About this exercise: Repeat the following entries verbatim, apart from the pictures.
*** Material for the task ***
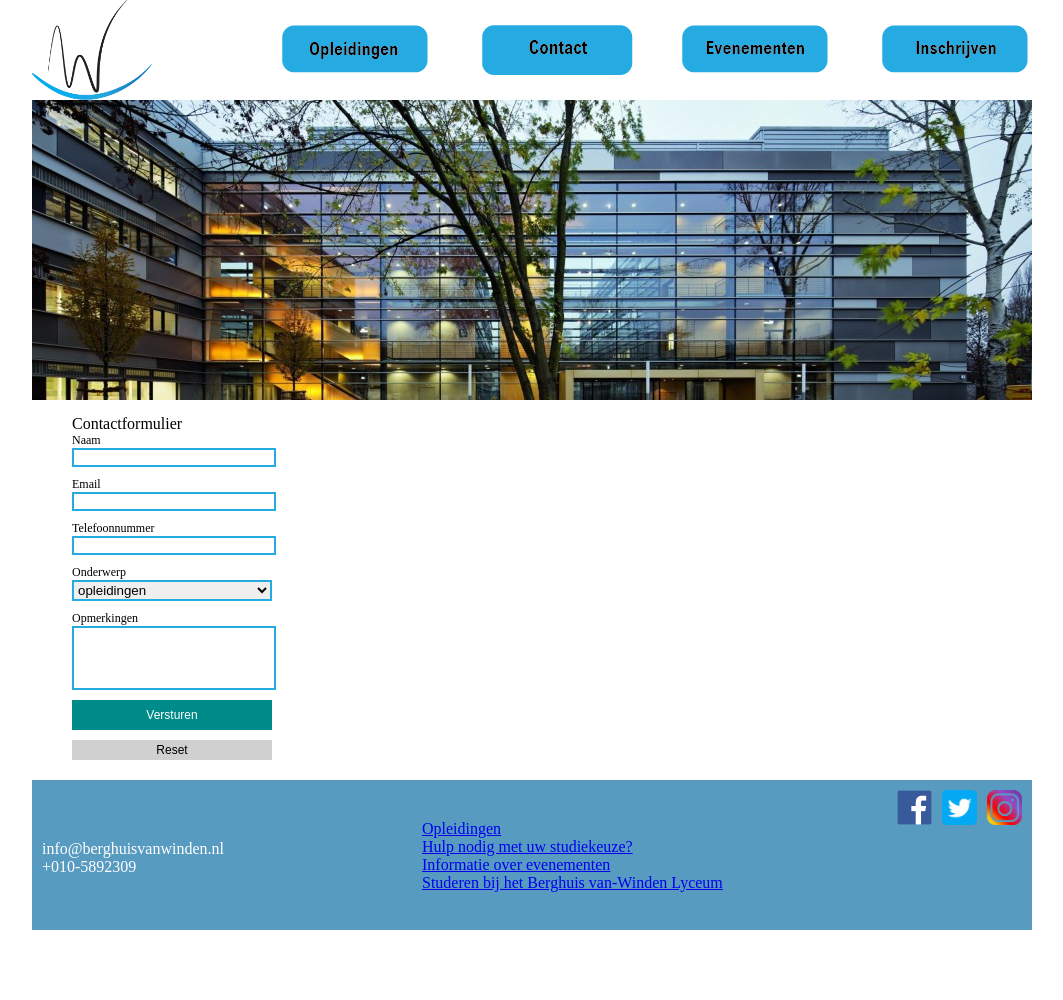
After one commit to PatrickVording/Project-Boze-Wolf, a PHP site: page /contactformulier.html in a window 1280 px wide. The commit adds this page. Shown: the whole page, without its empty margins (108-1171 px from the left). Run offline with PHP 8.4, Linux system fonts and the light colour scheme.

Commit message:
contact en aanmeldformulier

```diff
--- /dev/null
+++ b/contactformulier.html
@@ -0,0 +1,123 @@
+<!DOCTYPE html>
+
+<html>
+<head>
+	<title>Home</title>
+	<meta charset="UTF-8">
+	<link rel="stylesheet" type="text/css" href="stylesheet.css">
+</head>
+<body>
+	<div class="container">
+		<div class="menu">
+			<div class="menupic">
+				<a href="home.html"><img class="foto" src="images/logo.png" alt="logo" height="100px" width="120px"></a>
+			</div>
+			<div class="menu1">
+				<ul>
+					<a href="aanmeldformulier.html"><img class="imgMenu" border="0" alt="inschrijven" src="Header Knoppen/inschrijven menu.png"/></a>
+				</ul>
+			</div>
+			<div class="menu1">
+				<ul>
+					<li><a href=""><img class="imgMenu" border="0" alt="evenementen" src="Header Knoppen/evenementen menu.png"/>  </a></li>
+				</ul>
+			</div>
+			<div class="menu1">
+				<ul>
+					<li><a href=""><img class="imgMenu" border="0" alt="contact" src="Header Knoppen/contactmenu.png"/>  </a></li>
+				</ul>
+			</div>
+			<div class="menu1">
+				<ul>
+					<li><a href="opleidingen.html"><img class="imgMenu" border="0" alt="opleidingen" src="Header Knoppen/opleidingen menu.png"/>  </a></li>
+				</ul>
+			</div>
+		</div>
+		<div class="header">
+			<img class="foto2" src="images/header.jpg"  alt="headerimage">
+		</div>
+
+
+		<div class="content">
+			<div id="contactformulier">
+				<form id="contactformulier" method="POST" action="php_contactformulier.php">
+					<legend>Contactformulier</legend>
+					<label for="contact-name">
+						Naam
+					</label>
+					<input type="text" name="name" required id="contact-name"/>
+					<label for="contact-email">
+						Email
+					</label>
+					<input type="email" name="email" required id="contact-email"/>
+					<label for="contact-phone">
+						Telefoonnummer
+					</label>
+					<input type="phone" name="contact_phone" required id="contact_phone"/>
+					<label for="contact-subject">
+						Onderwerp
+					</label>
+					<select id="contact-subject" name="onderwerp">
+						<optgroup label="Ik heb een vraag over het inschrijven voor:">
+							<option value="opleiding" selected>opleidingen</option>
+							<option value="opendag">opendagen</option>
+							<option value="meeloopdag">meeloopdagen</option>
+							<option value="nieuwsbrief">nieuwsbrief</option>
+						</optgroup>
+						<optgroup label="Ik heb een vraag over de opleiding:">
+							<option value="chemie">chemie</option>
+							<option value="Toegepaste wiskunde">toegepaste wiskunde</option>
+						</optgroup>
+						<optgroup label="Andere vragen:">
+							<option value="uitschrijven nieuwsbrief?">Hoe moet ik me uitschrijven voor de nieuwsbrief?</option>
+							<option value="kamers Rotterdam">Waar kan ik een studentenkamer vinden in Rotterdam?</option>
+							<option value="locatie">Bevind de opleiding zich alleen in Rotterdam?</option>
+							<option value="anders">Ik heb een vraag die niet in de lijst staat</option>
+						</optgroup>
+					</select>
+					<label for="contact-message">
+						Opmerkingen
+					</label>
+					<textarea name="comments" id="contact-message" rows="4"></textarea>
+					<input type="submit" name="submit" value="Versturen" id="send" />
+					<input type="reset" value="Reset" id="reset" />
+				</form>
+			</div>
+		</div>
+
+
+		<div class="footerLeft">
+			<div class="footertext1">
+				<p>info@berghuisvanwinden.nl</p>
+				<p>+010-5892309</p>
+			</div>
+		</div>
+		<div class="footerMid">
+			<div class="footertext2">
+				<p><a href="opleidingen.html">Opleidingen</p>
+					<p><a href="studiekeuze.html">Hulp nodig met uw studiekeuze?</p>
+						<p><a href="evenementen.html">Informatie over evenementen</p>
+							<p><a href="berghuisvanwindenstuderen.html">Studeren bij het Berghuis van-Winden Lyceum</p>
+							</div>
+						</div>
+
+						<div class="footerRight">
+
+							<div class="socialMedia">
+								<img src="images/Instagram-Icon.png" alt="Instagram Icon" height="35px" width="35px">
+							</div>
+							<div class="socialMedia">
+								<img src="images/twitter-squared.png" alt="twitter Icon" height="35px" width="35px">
+							</div>
+							<div class="socialMedia">
+								<img src="images/1000px-F_icon.svg.png" alt="twitter Icon" height="35px" width="35px">
+							</div>
+
+
+
+						</div>
+
+					</div>
+				</body>
+
+				</html>
--- a/home.html
+++ b/home.html
@@ -77,6 +77,7 @@
 							<p><a href="studiekeuze.html">Hulp nodig met uw studiekeuze?</p>
 							<p><a href="evenementen.html">Informatie over evenementen</p>
 							<p><a href="berghuisvanwindenstuderen.html">Studeren bij het Berghuis van-Winden Lyceum</p>
+							<p><a href="contactformulier.html">Contact</p>
 						</div>
 					</div>
 
--- a/stylesheet.css
+++ b/stylesheet.css
@@ -173,6 +173,9 @@ ul	{
 
 
 /* FORMULIEREN */
+#contactformulier {
+	margin-left: 20px;
+}
 
 .submission-form{
 	max-width: 200px;
```
Also changed, not shown: php_aanmeldformulier.php (added, +19 -0 lines), php_contactformulier.php (added, +17 -0 lines).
***
Solution to this exercise:
After one commit to PatrickVording/Project-Boze-Wolf, a PHP site: page /contactformulier.html in a window 1280 px wide. The commit adds this page. Shown: the whole page, without its empty margins (108-1171 px from the left). Run offline with PHP 8.4, Linux system fonts and the light colour scheme.

Commit message:
contact en aanmeldformulier

```diff
--- /dev/null
+++ b/contactformulier.html
@@ -0,0 +1,123 @@
+<!DOCTYPE html>
+
+<html>
+<head>
+	<title>Home</title>
+	<meta charset="UTF-8">
+	<link rel="stylesheet" type="text/css" href="stylesheet.css">
+</head>
+<body>
+	<div class="container">
+		<div class="menu">
+			<div class="menupic">
+				<a href="home.html"><img class="foto" src="images/logo.png" alt="logo" height="100px" width="120px"></a>
+			</div>
+			<div class="menu1">
+				<ul>
+					<a href="aanmeldformulier.html"><img class="imgMenu" border="0" alt="inschrijven" src="Header Knoppen/inschrijven menu.png"/></a>
+				</ul>
+			</div>
+			<div class="menu1">
+				<ul>
+					<li><a href=""><img class="imgMenu" border="0" alt="evenementen" src="Header Knoppen/evenementen menu.png"/>  </a></li>
+				</ul>
+			</div>
+			<div class="menu1">
+				<ul>
+					<li><a href=""><img class="imgMenu" border="0" alt="contact" src="Header Knoppen/contactmenu.png"/>  </a></li>
+				</ul>
+			</div>
+			<div class="menu1">
+				<ul>
+					<li><a href="opleidingen.html"><img class="imgMenu" border="0" alt="opleidingen" src="Header Knoppen/opleidingen menu.png"/>  </a></li>
+				</ul>
+			</div>
+		</div>
+		<div class="header">
+			<img class="foto2" src="images/header.jpg"  alt="headerimage">
+		</div>
+
+
+		<div class="content">
+			<div id="contactformulier">
+				<form id="contactformulier" method="POST" action="php_contactformulier.php">
+					<legend>Contactformulier</legend>
+					<label for="contact-name">
+						Naam
+					</label>
+					<input type="text" name="name" required id="contact-name"/>
+					<label for="contact-email">
+						Email
+					</label>
+					<input type="email" name="email" required id="contact-email"/>
+					<label for="contact-phone">
+						Telefoonnummer
+					</label>
+					<input type="phone" name="contact_phone" required id="contact_phone"/>
+					<label for="contact-subject">
+						Onderwerp
+					</label>
+					<select id="contact-subject" name="onderwerp">
+						<optgroup label="Ik heb een vraag over het inschrijven voor:">
+							<option value="opleiding" selected>opleidingen</option>
+							<option value="opendag">opendagen</option>
+							<option value="meeloopdag">meeloopdagen</option>
+							<option value="nieuwsbrief">nieuwsbrief</option>
+						</optgroup>
+						<optgroup label="Ik heb een vraag over de opleiding:">
+							<option value="chemie">chemie</option>
+							<option value="Toegepaste wiskunde">toegepaste wiskunde</option>
+						</optgroup>
+						<optgroup label="Andere vragen:">
+							<option value="uitschrijven nieuwsbrief?">Hoe moet ik me uitschrijven voor de nieuwsbrief?</option>
+							<option value="kamers Rotterdam">Waar kan ik een studentenkamer vinden in Rotterdam?</option>
+							<option value="locatie">Bevind de opleiding zich alleen in Rotterdam?</option>
+							<option value="anders">Ik heb een vraag die niet in de lijst staat</option>
+						</optgroup>
+					</select>
+					<label for="contact-message">
+						Opmerkingen
+					</label>
+					<textarea name="comments" id="contact-message" rows="4"></textarea>
+					<input type="submit" name="submit" value="Versturen" id="send" />
+					<input type="reset" value="Reset" id="reset" />
+				</form>
+			</div>
+		</div>
+
+
+		<div class="footerLeft">
+			<div class="footertext1">
+				<p>info@berghuisvanwinden.nl</p>
+				<p>+010-5892309</p>
+			</div>
+		</div>
+		<div class="footerMid">
+			<div class="footertext2">
+				<p><a href="opleidingen.html">Opleidingen</p>
+					<p><a href="studiekeuze.html">Hulp nodig met uw studiekeuze?</p>
+						<p><a href="evenementen.html">Informatie over evenementen</p>
+							<p><a href="berghuisvanwindenstuderen.html">Studeren bij het Berghuis van-Winden Lyceum</p>
+							</div>
+						</div>
+
+						<div class="footerRight">
+
+							<div class="socialMedia">
+								<img src="images/Instagram-Icon.png" alt="Instagram Icon" height="35px" width="35px">
+							</div>
+							<div class="socialMedia">
+								<img src="images/twitter-squared.png" alt="twitter Icon" height="35px" width="35px">
+							</div>
+							<div class="socialMedia">
+								<img src="images/1000px-F_icon.svg.png" alt="twitter Icon" height="35px" width="35px">
+							</div>
+
+
+
+						</div>
+
+					</div>
+				</body>
+
+				</html>
--- a/home.html
+++ b/home.html
@@ -77,6 +77,7 @@
 							<p><a href="studiekeuze.html">Hulp nodig met uw studiekeuze?</p>
 							<p><a href="evenementen.html">Informatie over evenementen</p>
 							<p><a href="berghuisvanwindenstuderen.html">Studeren bij het Berghuis van-Winden Lyceum</p>
+							<p><a href="contactformulier.html">Contact</p>
 						</div>
 					</div>
 
--- a/stylesheet.css
+++ b/stylesheet.css
@@ -173,6 +173,9 @@ ul	{
 
 
 /* FORMULIEREN */
+#contactformulier {
+	margin-left: 20px;
+}
 
 .submission-form{
 	max-width: 200px;
```
Also changed, not shown: php_aanmeldformulier.php (added, +19 -0 lines), php_contactformulier.php (added, +17 -0 lines).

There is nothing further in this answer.